Two years ago, Ali escaped what had been a traumatic and dangerous upbringing in Albania, where he was often locked in a hut by family members, and unable to attend school. With the help of a friend, he got out, made it to the Calais Jungle, then hitched a ride on a lorry. Speaking only broken English, Ali ended up in Bristol, and found refuge at the home of foster carer John Stokes. Within a month, he had enrolled at catering college.
Today, at 18 years old, Ali is one of the country's most promising young chefs. He has just completed his second year on a food technology course at the City of Bristol College’s Skills Academy, and came third in this year's misleadingly named Young Peruvian Chef of the Year competition in London, despite being the most inexperienced chef to make the final. He is now being mentored by Simon Hulstone, chef-patron of Michelin-starred The Elephant in Torquay, Devon (currently running a pop-up at the John Lewis Gardening Society in London.)
Ali could be soon sent back to Albania.
Hulstone tells me: "Ali has worked with me for over a year, with the threat of deportation hanging over his head throughout. He is a keen and talented young man who has found a passion for cooking. For all this to be taken away from him is an injustice, and we hope to fight our way to keeping him here — safe, employed, enjoying life and paying his taxes.” He describes Ali as "polite" and "always on time", and says he has "the ability to be an amazing young chef".
“I see a lot of myself as a young chef in Ali — someone who is keen to progress, but also trying to hold onto their youth. The difference is Ali's youth only started last year."
Upon arriving in Britain, Ali applied for asylum as an unaccompanied minor, but was turned down. The Home Office's policy on Albanian nationals is confusing, at best. Ali’s latest application, which he made in November 2016, was rejected two weeks ago. His temporary visa has long since run out. Unable to qualify for legal aid, Ali must now find £5,000 for an upcoming court appearance, which might give him a chance to find sanctuary in the UK, and to build what, it is reasonable to assume, would be a successful career in restaurants.
John Stokes, who takes in children as a temporary foster carer at his home in South Bristol, believes Ali’s story is a clear example of how Britain benefits from diversity. He tells Eater London: “After over 25 years of fostering troubled teenagers, I thought I'd seen it all. Then a skinny and timid Ali arrived. When I put the first meal on the table (his first experience of a supermarket quiche), he quickly realised that, if he was to stay around, he had better learn to cook.

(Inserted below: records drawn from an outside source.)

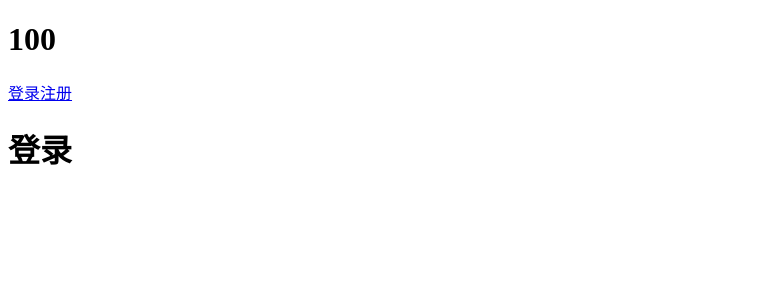
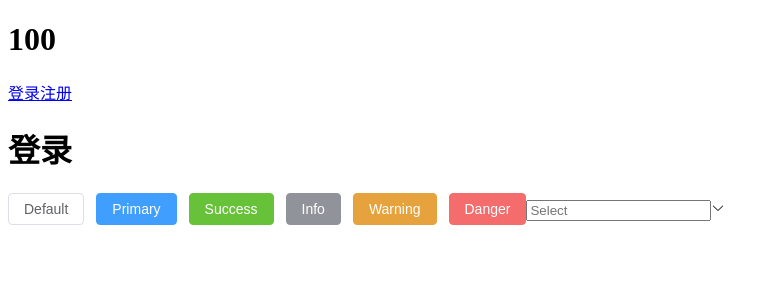
Before and after one commit to Jrea888/vue3-ts-cms, a Vue app: page /login in a window 1280 px wide. Shown: the top 300 px of the page, without its empty margins (0-777 px from the left). Built offline with nearby package versions, Linux system fonts and the light colour scheme.

Commit message:
feat: 集成element-plus组件库

```diff
--- a/package.json
+++ b/package.json
@@ -30,6 +30,7 @@
     "@vue/eslint-config-typescript": "^7.0.0",
     "commitizen": "^4.2.6",
     "cz-conventional-changelog": "^3.3.0",
+    "element-plus": "^2.2.27",
     "eslint": "^6.7.2",
     "eslint-plugin-prettier": "^3.3.1",
     "eslint-plugin-vue": "^7.0.0",
--- a/src/App.vue
+++ b/src/App.vue
@@ -4,11 +4,21 @@
     <router-link to="/login">登录</router-link>
     <router-link to="/register">注册</router-link>
     <router-view></router-view>
+
+    <el-button>Default</el-button>
+    <el-button type="primary">Primary</el-button>
+    <el-button type="success">Success</el-button>
+    <el-button type="info">Info</el-button>
+    <el-button type="warning">Warning</el-button>
+    <el-button type="danger">Danger</el-button>
+    <ElCascader />
   </div>
 </template>
 
 <script lang="ts">
 import { defineComponent } from 'vue'
+import 'element-plus/theme-chalk/el-button.css'
+import 'element-plus/theme-chalk/el-cascader.css'
 
 export default defineComponent({
   name: 'App',
--- /dev/null
+++ b/src/global/index.ts
@@ -0,0 +1,6 @@
+import { App } from 'vue'
+import registerElementPlus from './register-element-plus'
+
+export function registerElement(app: App): void {
+  app.use(registerElementPlus)
+}
--- /dev/null
+++ b/src/global/register-element-plus.ts
@@ -0,0 +1,11 @@
+import { App } from 'vue'
+import 'element-plus/theme-chalk/base.css'
+import { ElButton, ElCascader, ElAlert } from 'element-plus'
+
+const components = [ElButton, ElCascader, ElAlert]
+
+export default function (app: App): void {
+  for (const component of components) {
+    app.component(component.name, component)
+  }
+}
--- a/src/main.ts
+++ b/src/main.ts
@@ -2,9 +2,11 @@ import { createApp } from 'vue'
 import App from './App.vue'
 import router from './router'
 import store from './store'
+import { registerElement } from './global'
 
 const app = createApp(App)
 
+app.use(registerElement)
 app.use(router)
 app.use(store)
 
```
Also changed, not shown: 2 other files (tests, documents, lock files or other folders).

“In his 16 years, Ali had only known neglect, abuse and constant fear. These new feelings of belonging, safety and security — those things most of us take for granted — were as foreign as the quiche to him.
“Ali has made a new life. He has excelled and will be a star. This young man has a real and absolute passion for food. When he arrived, he watched Jamie Oliver and Gordon Ramsay videos all night. He talked endlessly about herbs and flavours and, for the first time in his life, he discovered international cuisine. Watching a boy experience and develop new skills has been a true delight and joy.”
Stokes has been unable to adopt Ali: “I told him that, for the rest of my life, he would be my son, maybe not on paper, but in my heart.”
Together with Hulstone, who has put in some of his own money, and others in the Bristol and food communities, Stokes is appealing the Home Office rejection of asylum. A fundraising page has been set up for Ali, alongside a #Fight4Ali campaign on social media.